A year ago my family changed to a high deductible health plan and started using a health savings account. Because we expect to pay higher upfront out-of-pocket expenses, we pay careful attention to the network requirements and out-of-pocket thresholds. Our local providers, though, seem to manage patients with high-deductible plans as if they were no different from traditional PPO plans.
There are several things I wish my providers would do differently, and not just to make it easier for me to manage my family’s health care. My providers inadvertently increased administrative time, delayed payment, and resulted in denials and write-offs. They would do better if they adapted their processes in light of the different plan requirements. Here are four suggestions for avoiding the mistakes my doctors made with my high-deductible plan: Continue reading

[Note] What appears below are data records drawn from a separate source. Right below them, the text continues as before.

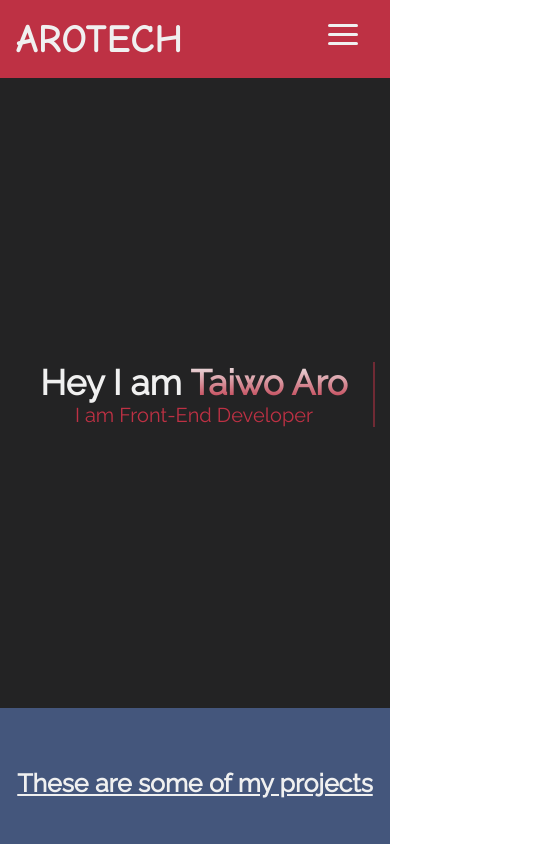
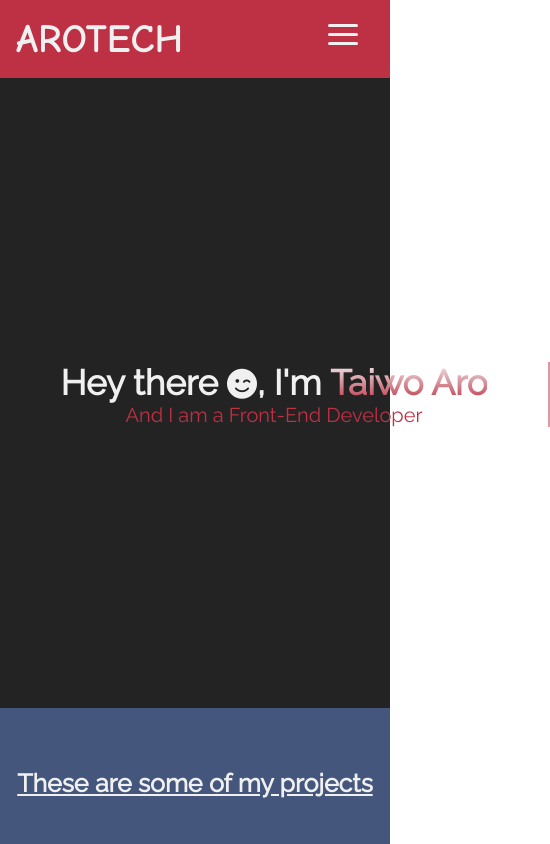
Before and after one commit to TaiwoAro/My-Portfolio, a plain HTML site: page index.html in a window 390 px wide. Shown: the top 844 px of the page, 550 px wide, since content can reach past the window. Drawn offline with Linux system fonts and the light colour scheme.

Commit message:
Add files via upload

```diff
--- a/index.html
+++ b/index.html
@@ -27,7 +27,7 @@
       </nav>
     </header>
           <section id="welcome-section">
-            <h1 class="about anim-typewriter">Hey I am <span class="name"> Taiwo Aro</span><span class="work">I am Front-End Developer</span></h1>
+            <h1 class="about anim-typewriter">Hey there <i class="fa-sharp fa-solid fa-face-smile-wink"></i>, I'm <span class="name"> Taiwo Aro</span><span class="work">And I am a Front-End Developer</span></h1>
           </section>
           <section id="projects">
             <h1 class="heading">These are some of my projects</h1>
--- a/styles.css
+++ b/styles.css
@@ -82,8 +82,11 @@ section {
   border-right: 2px solid var(--red-color);
   white-space: nowrap;
   overflow: hidden;
-  width: 550px;
+  width: 740px;
   /* transform: translateY(-50%) */
+}
+.fa-face-smile-wink{
+    font-size: 55px;
 }
 
 /* TYPEWRITER ANIMATION */
@@ -98,7 +101,7 @@ section {
             width: 0;
       }
       to {
-            width: 550px;
+            width: 740px;
       }
 }
 
@@ -288,6 +291,9 @@ footer > p {
       .about, i {
             font-size: 35px;
       }
+      .fa-face-smile-wink{
+        font-size: 30px;
+    }
       #contact {
             height: 350px;
       }
@@ -304,7 +310,7 @@ footer > p {
             width: 0;
       }
       to {
-            width: 360px;
+            width: 550px;
       }
 }
 
```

As more and more hospitals and healthcare organizations convert more and more of their paper medical records to electronic health records (EHRs), an interesting dynamic has begun to emerge, as well as an interesting challenge.
The dynamic is that while the conversion from paper to electronic records was promised to provide time and cost savings for healthcare, the adoption of EHR systems by physicians has led to a number of perhaps unforeseen consequences. One of the chief consequences, which could also be considered a chief complaint, is that physicians who document on their patients electronically make less eye contact with their patients and have lower patient satisfaction ratings, vs. physicians who document on paper. Continue reading
I’ve spent years reading healthcare rules, regulations, and laws (I know what you are thinking – better you than me!). Often, it’s necessary to connect the dots with the regulations to clearly see their purpose. Lately, everyone in the industry is talking about ‘documentation compliance.’ Actually it’s nothing new – some providers have struggled with documentation for years. I admit, when I worked in the hospital, charting was not the favorite part of my day either. But CMS has been dogged in its documentation improvement efforts which have routinely been ignored by some.
On 12/13/13 CMS released Transmittal 495, CR 8394, which became effective 1/15/14. According to CMS, “Any provider referred (to OIG) as a potential recalcitrant provider case should be an ‘outlier,’ meaning a provider who has been the least receptive to changing and has a significant history of non-compliance. Continue reading